"Comparing tariffs and switching suppliers is quick and easy.  It simply takes a few minutes to enter your details, which can easily be found on your last gas or electricity bill, and you could be £366*** better off." Energy's five-step guide to switching energy supplier:

Switching energy suppliers is straightforward and quick to do, particularly if you use a comparison website which will allow you to compare the tariffs offered by a range of suppliers.   

1. Dig out your old electricity and gas bills - these contain information you will need to make the comparison including the name of your existing supplier, details of the tariff you are currently on and a record of your current energy usage. Energy prices are set regionally and some providers only serve certain areas, so you'll also need your postcode.

2. Visit a comparison website and input your details, including your current energy consumption (which you should be able to find on your bill).   If you're unable to lay your hands on an old energy bill calculations can be made on estimated usage.

3. When you've reviewed your options, and made your choice of supplier and tariff, you'll be asked to complete a short application form (e.g. name and address and bank details if you are paying by direct debit). 

4. Your new supplier will contact you after the two week cooling off period with follow up information about your service switchover.  During the switchover period, there should be no disruption to your energy supply.  You won't need to contact your existing provider to end your contract - this will be done by your new supplier. 

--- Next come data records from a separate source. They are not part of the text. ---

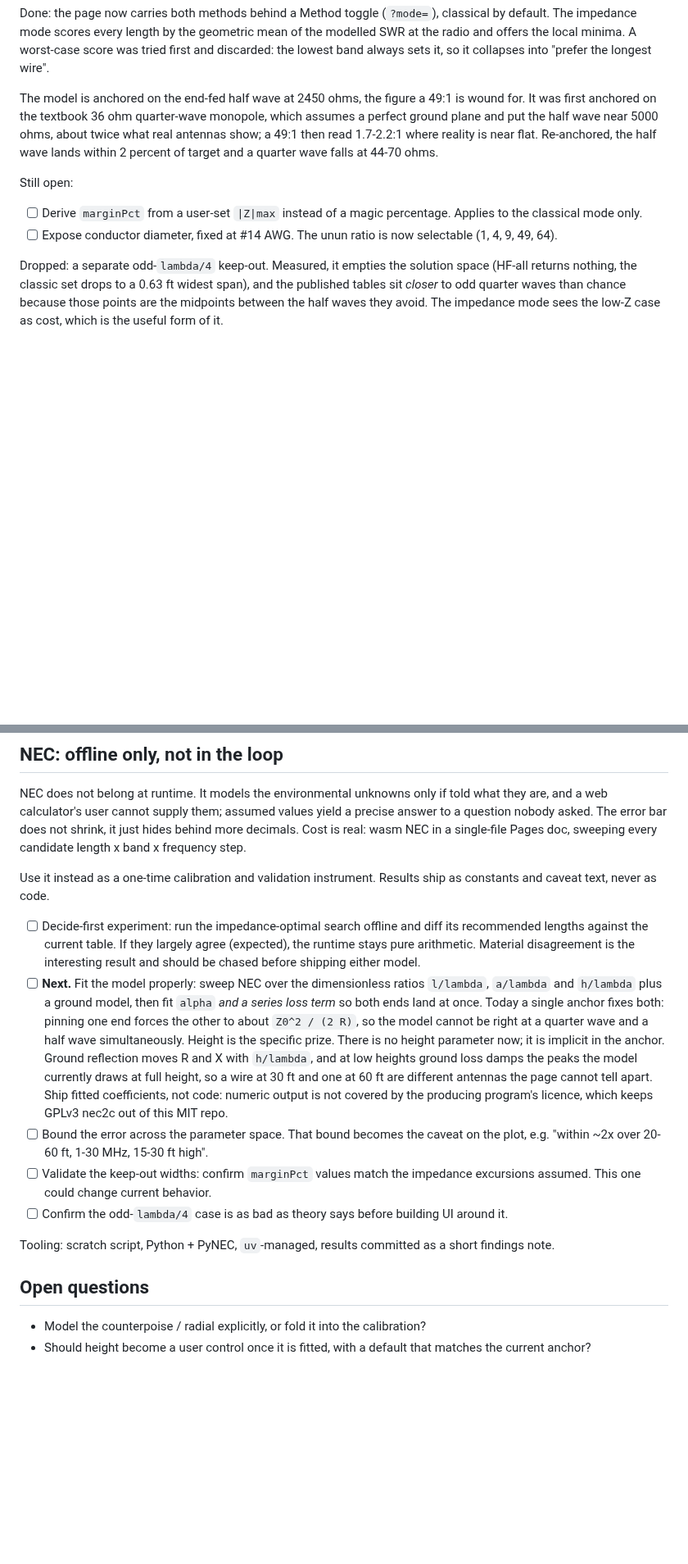
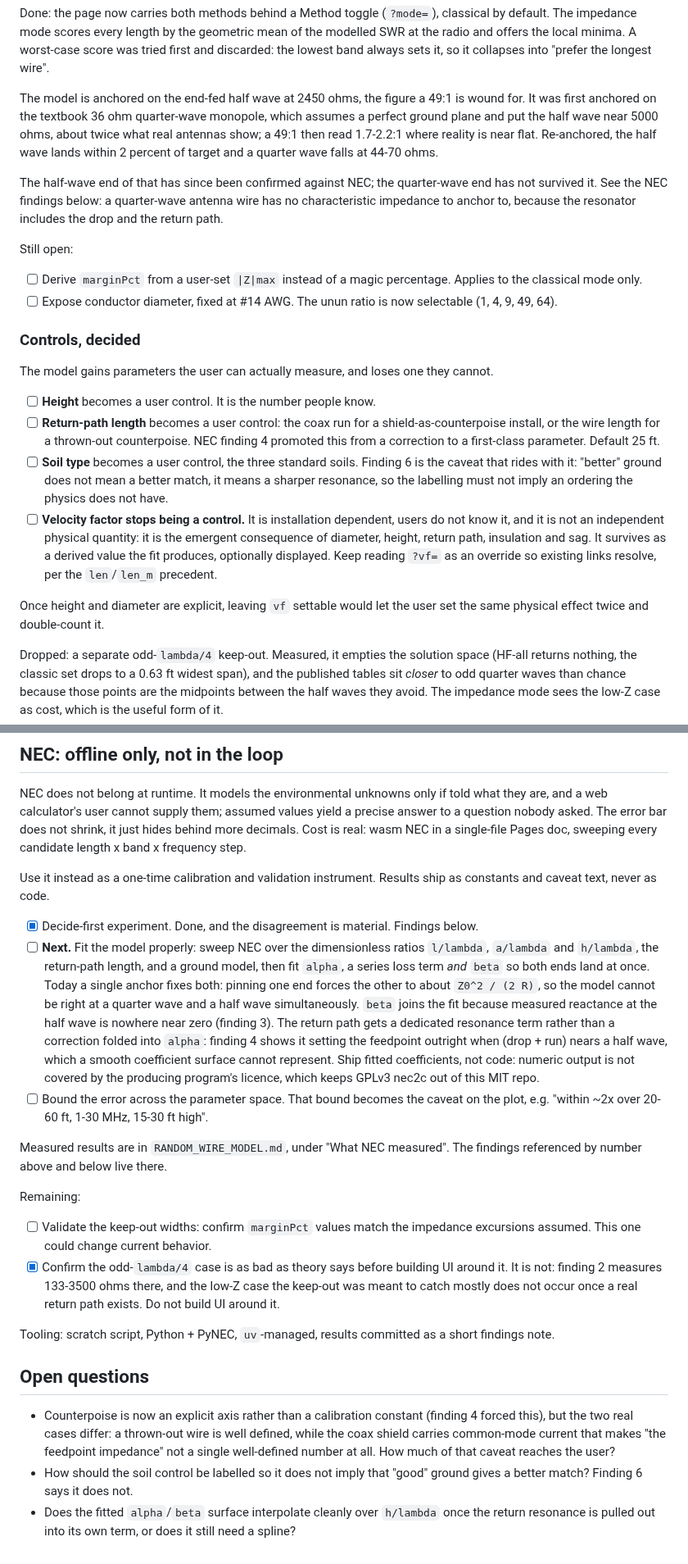
Before and after one commit to charlieh0tel/endfed, a Markdown page: docs/TODO.md, 2 parts joined by grey strips. Shown at 82% size. Drawn GitHub-style; blank space fills up the shorter version.

```diff
--- a/docs/TODO.md
+++ b/docs/TODO.md
@@ -67,12 +71,42 @@ then read 1.7-2.2:1 where reality is near flat.  Re-anchored, the half
 wave lands within 2 percent of target and a quarter wave falls at
 44-70 ohms.
 
+The half-wave end of that has since been confirmed against NEC; the
+quarter-wave end has not survived it.  See the NEC findings below: a
+quarter-wave antenna wire has no characteristic impedance to anchor to,
+because the resonator includes the drop and the return path.
+
 Still open:
 
 - [ ] Derive `marginPct` from a user-set `|Z|max` instead of a magic
       percentage.  Applies to the classical mode only.
 - [ ] Expose conductor diameter, fixed at #14 AWG.  The unun ratio is
       now selectable (1, 4, 9, 49, 64).
+
+### Controls, decided
+
+The model gains parameters the user can actually measure, and loses one
+they cannot.
+
+- [ ] **Height** becomes a user control.  It is the number people know.
+- [ ] **Return-path length** becomes a user control: the coax run for a
+      shield-as-counterpoise install, or the wire length for a thrown-out
+      counterpoise.  NEC finding 4 promoted this from a correction to a
+      first-class parameter.  Default 25 ft.
+- [ ] **Soil type** becomes a user control, the three standard soils.
+      Finding 6 is the caveat that rides with it: "better" ground does
+      not mean a better match, it means a sharper resonance, so the
+      labelling must not imply an ordering the physics does not have.
+- [ ] **Velocity factor stops being a control.**  It is installation
+      dependent, users do not know it, and it is not an independent
+      physical quantity: it is the emergent consequence of diameter,
+      height, return path, insulation and sag.  It survives as a derived
+      value the fit produces, optionally displayed.  Keep reading `?vf=`
+      as an override so existing links resolve, per the `len`/`len_m`
+      precedent.
+
+Once height and diameter are explicit, leaving `vf` settable would let
+the user set the same physical effect twice and double-count it.
 
 Dropped: a separate odd-`lambda/4` keep-out.  Measured, it empties the
 solution space (HF-all returns nothing, the classic set drops to a
@@ -93,40 +127,54 @@ candidate length x band x frequency step.
 Use it instead as a one-time calibration and validation instrument.
 Results ship as constants and caveat text, never as code.
 
-- [ ] Decide-first experiment: run the impedance-optimal search offline
-      and diff its recommended lengths against the current table.  If
-      they largely agree (expected), the runtime stays pure arithmetic.
-      Material disagreement is the interesting result and should be
-      chased before shipping either model.
+- [x] Decide-first experiment.  Done, and the disagreement is material.
+      Findings below.
 - [ ] **Next.** Fit the model properly: sweep NEC over the dimensionless
-      ratios `l/lambda`, `a/lambda` and `h/lambda` plus a ground model,
-      then fit `alpha` *and a series loss term* so both ends land at
-      once.  Today a single anchor fixes both: pinning one end forces
-      the other to about `Z0^2 / (2 R)`, so the model cannot be right
-      at a quarter wave and a half wave simultaneously.
-      Height is the specific prize.  There is no height parameter now;
-      it is implicit in the anchor.  Ground reflection moves R and X
-      with `h/lambda`, and at low heights ground loss damps the peaks
-      the model currently draws at full height, so a wire at 30 ft and
-      one at 60 ft are different antennas the page cannot tell apart.
+      ratios `l/lambda`, `a/lambda` and `h/lambda`, the return-path
+      length, and a ground model, then fit `alpha`, a series loss term
+      *and* `beta` so both ends land at once.  Today a single anchor
+      fixes both: pinning one end forces the other to about
+      `Z0^2 / (2 R)`, so the model cannot be right at a quarter wave and
+      a half wave simultaneously.  `beta` joins the fit because measured
+      reactance at the half wave is nowhere near zero (finding 3).
+      The return path gets a dedicated resonance term rather than a
+      correction folded into `alpha`: finding 4 shows it setting the
+      feedpoint outright when (drop + run) nears a half wave, which a
+      smooth coefficient surface cannot represent.
       Ship fitted coefficients, not code: numeric output is not covered
       by the producing program's licence, which keeps GPLv3 nec2c out
       of this MIT repo.
 - [ ] Bound the error across the parameter space.  That bound becomes
       the caveat on the plot, e.g. "within ~2x over 20-60 ft, 1-30 MHz,
       15-30 ft high".
+
+Measured results are in `RANDOM_WIRE_MODEL.md`, under "What NEC
+measured".  The findings referenced by number above and below live
+there.
+
+Remaining:
+
 - [ ] Validate the keep-out widths: confirm `marginPct` values match the
       impedance excursions assumed.  This one could change current
       behavior.
-- [ ] Confirm the odd-`lambda/4` case is as bad as theory says before
-      building UI around it.
+- [x] Confirm the odd-`lambda/4` case is as bad as theory says before
+      building UI around it.  It is not: finding 2 measures 133-3500
+      ohms there, and the low-Z case the keep-out was meant to catch
+      mostly does not occur once a real return path exists.  Do not
+      build UI around it.
 
 Tooling: scratch script, Python + PyNEC, `uv`-managed, results committed
 as a short findings note.
 
 ## Open questions
 
-- Model the counterpoise / radial explicitly, or fold it into the
-  calibration?
-- Should height become a user control once it is fitted, with a default
-  that matches the current anchor?
+- Counterpoise is now an explicit axis rather than a calibration
+  constant (finding 4 forced this), but the two real cases differ:
+  a thrown-out wire is well defined, while the coax shield carries
+  common-mode current that makes "the feedpoint impedance" not a single
+  well-defined number at all.  How much of that caveat reaches the user?
+- How should the soil control be labelled so it does not imply that
+  "good" ground gives a better match?  Finding 6 says it does not.
+- Does the fitted `alpha`/`beta` surface interpolate cleanly over
+  `h/lambda` once the return resonance is pulled out into its own term,
+  or does it still need a spline?
```
Also changed, not shown: other parts of docs/TODO.md (+5 -1 lines), docs/MODEL.md (added, +256 -0 lines).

5. Once the transfer of your energy supply has been confirmed, you should ensure that the final payment to your previous provider has been made before cancelling any direct debits. has created a dedicated guide on how to save money on your gas and electricity bills.


Notes to editors:

*On 30 September 2016, Bilendi conducted an online survey among 2,000 randomly selected British adults who are Maximiles UK panelists.  The margin of error-which measures sampling variability-is +/- 2.2%. The results have been statistically weighted according to the most current education, age, gender and regional data to ensure samples representative of the entire adult population of United Kingdom. Discrepancies in or between totals are due to rounding.

**Energy Saving Trust: Typical savings for a typical three-bedroom semi-detached home, heated by gas. Figures are based on fuel prices as of March 2016.

***At least 51% of customers who received a price for switching energy supplier for both gas and electricity with saved £366 or more (1st April - 30th June 2016).